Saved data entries
▼

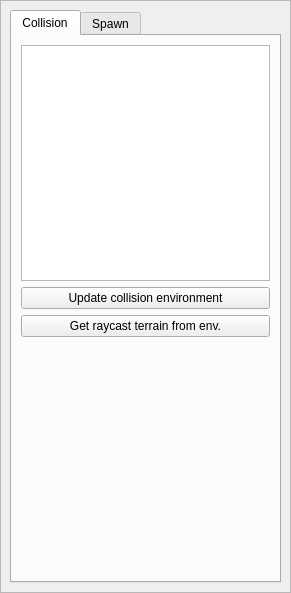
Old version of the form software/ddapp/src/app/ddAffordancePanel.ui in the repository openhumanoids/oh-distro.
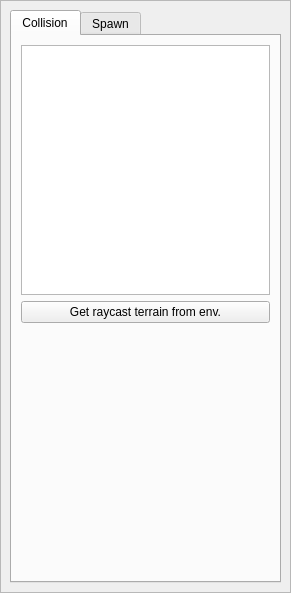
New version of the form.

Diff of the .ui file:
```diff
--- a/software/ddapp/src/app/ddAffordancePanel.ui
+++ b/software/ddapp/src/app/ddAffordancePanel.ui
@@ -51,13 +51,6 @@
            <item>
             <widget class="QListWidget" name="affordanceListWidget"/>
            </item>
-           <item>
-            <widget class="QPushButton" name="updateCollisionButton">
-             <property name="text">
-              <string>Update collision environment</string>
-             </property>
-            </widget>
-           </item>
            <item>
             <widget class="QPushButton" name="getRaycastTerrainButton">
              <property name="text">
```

▲

_YOUR OBJECTIVE_. The entries are to be written out in full and exactly, apart from the pictures.

_WRITTEN ANSWER_.
Old version of the form software/ddapp/src/app/ddAffordancePanel.ui in the repository openhumanoids/oh-distro.
New version of the form.

Diff of the .ui file:
```diff
--- a/software/ddapp/src/app/ddAffordancePanel.ui
+++ b/software/ddapp/src/app/ddAffordancePanel.ui
@@ -51,13 +51,6 @@
            <item>
             <widget class="QListWidget" name="affordanceListWidget"/>
            </item>
-           <item>
-            <widget class="QPushButton" name="updateCollisionButton">
-             <property name="text">
-              <string>Update collision environment</string>
-             </property>
-            </widget>
-           </item>
            <item>
             <widget class="QPushButton" name="getRaycastTerrainButton">
              <property name="text">
```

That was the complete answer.